South Carolina Church Records

South Carolina church records, a substitute for early marriage and vital records, have a crucial part in South Carolina genealogical studies. The Church of England, later known as the Protestant Episcopal Church, was designated the state-endorsed church of South Carolina in 1706. It was tasked with noting down occurrences of births, christenings, marriages, and deaths. From 1706 to 1778, twenty-five parishes were set up, two of which belonged to the Huguenots. The South Carolina Historical and Genealogical Magazine or books have published all existing parish registers. More records from the Protestant Episcopal Church can be found at the Dalcho Historical Society, Episcopal Diocese of South Carolina, located at 1020 King St., Charleston, SC 29403. Refer also to ‘South Carolina Episcopal Church Records‘ by Margaretta, Leland, and Isabella G. Childs in South Carolina Historical Magazine 84 (October 1983): 250-63.

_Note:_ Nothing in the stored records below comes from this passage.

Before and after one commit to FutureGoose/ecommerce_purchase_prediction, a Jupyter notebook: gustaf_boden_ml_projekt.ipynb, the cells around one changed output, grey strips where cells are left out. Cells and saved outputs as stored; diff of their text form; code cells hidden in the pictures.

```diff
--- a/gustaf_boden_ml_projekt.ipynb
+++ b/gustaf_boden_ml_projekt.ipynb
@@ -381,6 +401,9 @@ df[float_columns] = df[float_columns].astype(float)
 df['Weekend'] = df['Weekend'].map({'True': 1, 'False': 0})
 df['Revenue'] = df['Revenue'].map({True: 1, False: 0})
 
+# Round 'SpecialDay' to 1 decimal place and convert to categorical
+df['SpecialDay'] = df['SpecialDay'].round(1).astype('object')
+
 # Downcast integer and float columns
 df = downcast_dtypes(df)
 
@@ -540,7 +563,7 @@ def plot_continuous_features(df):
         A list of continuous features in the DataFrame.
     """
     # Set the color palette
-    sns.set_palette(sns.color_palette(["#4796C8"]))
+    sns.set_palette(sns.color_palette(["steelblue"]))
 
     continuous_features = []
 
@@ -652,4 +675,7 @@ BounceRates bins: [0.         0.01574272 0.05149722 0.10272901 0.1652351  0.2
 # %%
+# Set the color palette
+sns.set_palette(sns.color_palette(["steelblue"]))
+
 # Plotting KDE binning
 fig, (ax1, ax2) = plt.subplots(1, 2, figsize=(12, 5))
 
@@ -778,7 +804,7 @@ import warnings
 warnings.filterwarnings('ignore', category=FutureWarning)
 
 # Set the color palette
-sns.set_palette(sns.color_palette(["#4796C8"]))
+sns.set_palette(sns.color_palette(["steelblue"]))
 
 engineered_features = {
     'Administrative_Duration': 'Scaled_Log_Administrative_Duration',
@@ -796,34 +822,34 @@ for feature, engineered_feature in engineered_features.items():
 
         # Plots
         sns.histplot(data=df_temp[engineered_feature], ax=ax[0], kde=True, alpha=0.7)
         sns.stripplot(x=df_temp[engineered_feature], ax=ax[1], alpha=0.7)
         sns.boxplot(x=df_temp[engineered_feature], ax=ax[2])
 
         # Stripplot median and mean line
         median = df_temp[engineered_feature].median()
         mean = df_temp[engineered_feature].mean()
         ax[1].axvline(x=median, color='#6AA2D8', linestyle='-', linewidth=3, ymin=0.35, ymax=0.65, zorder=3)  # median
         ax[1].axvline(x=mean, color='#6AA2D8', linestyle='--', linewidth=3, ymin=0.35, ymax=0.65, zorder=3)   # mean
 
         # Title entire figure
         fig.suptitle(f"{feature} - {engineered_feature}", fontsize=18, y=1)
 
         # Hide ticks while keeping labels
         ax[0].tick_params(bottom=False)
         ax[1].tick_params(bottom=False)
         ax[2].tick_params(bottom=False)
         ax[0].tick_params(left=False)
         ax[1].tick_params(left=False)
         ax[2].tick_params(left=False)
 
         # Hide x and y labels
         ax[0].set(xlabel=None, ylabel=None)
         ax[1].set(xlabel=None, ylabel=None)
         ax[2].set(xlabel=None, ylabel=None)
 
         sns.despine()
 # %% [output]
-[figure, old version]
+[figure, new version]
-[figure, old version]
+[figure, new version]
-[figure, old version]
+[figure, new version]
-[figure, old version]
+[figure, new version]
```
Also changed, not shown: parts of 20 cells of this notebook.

The first Quaker settlers in South Carolina were joined by Irish immigrants in the 1750s and later by Quakers from various regions post 1760. Refer to William F. Medlin’s Quaker Families of South Carolina and Georgia (Ben Franklin Press, 1982). South Carolina Quaker records can be found in the Encyclopedia of American Quaker Genealogy, vol. 1 edited by William Wade Hinshaw (1936; reprint, Baltimore: Genealogical Publishing Co., 1994).

Huguenots from France began settling in South Carolina in 1685, following land grants along the coast. While most early records are lost, some sources discuss early settlers and their families. Refer to the Transactions of the Huguenot Society of South Carolina, published by the Huguenot Society of South Carolina.

Presbyterians initiated their congregation in South Carolina in the early 18th century, later associating with the Reformed Presbyterian Church. Refer to Inventory of the Church Archives of South Carolina Presbyterian Churches: 1969 Arrangement with Indexes (South Carolina Historical Records Survey, Works Progress Administration, 1969). See Richard N. Cote’s ‘South Carolina Religious Records: Presbyterian Records‘ in South Carolina Historical Magazine 85 (April 1984): 145-52 for more details.

Lutherans, too, established a presence in South Carolina in the 18th century due to German and Swiss settlers. Write to the Lutheran Theological Seminary Library in Columbia, SC to access their valuable early Evangelical Lutheran records.

The first Roman Catholic parish was set up in Charleston in 1789. It is known for maintaining detailed records of christenings, marriages, and burials, which are stored at the Charleston Diocesan Archives in Charleston, SC.

Despite its establishment in South Carolina only in 1783, the Baptist Church is currently the state’s largest religious group. The South Carolina Baptist Historical Collection is housed in the Special Collections of the James B. Duke Library at Furman University, located in Greenville SC. A list of South Carolina Baptist church records on microfilm available for interlibrary loan can be accessed at:

Methodists settled in South Carolina around the same period as the Baptists, in 1783. Their records comprise conference records, membership lists, and historical and biographical data. For these records, reach out to the South Carolina Methodist Conference Archives, located at the Sandor Teszler Library, Wofford College, Spartanburg, SC.

For a comprehensive inventory of South Carolina’s microfilmed church records, consult the Department of Archives and History website. The Family History Library (FHL) also holds an extensive collection of these records. Additionally, the South Caroliniana Library at the University of South Carolina in Columbia maintains some of these church records.

Richard N. Cote’s ‘South Carolina Religious Records: Other Denominations,’ in South Carolina Historical Magazine 86 (January 1985): 50-61 is also worth consulting. This article addresses records from the following religious communities: African Methodist Episcopal Church; Congregational; Unitarian and Universalist Churches; the Christian Church (Disciples of Christ); French Protestant (Huguenot) Church; Jews; Lutheran Church; Roman Catholic Church; and the Society of Friends (Quakers).

Pin It on Pinterest

Scroll to Top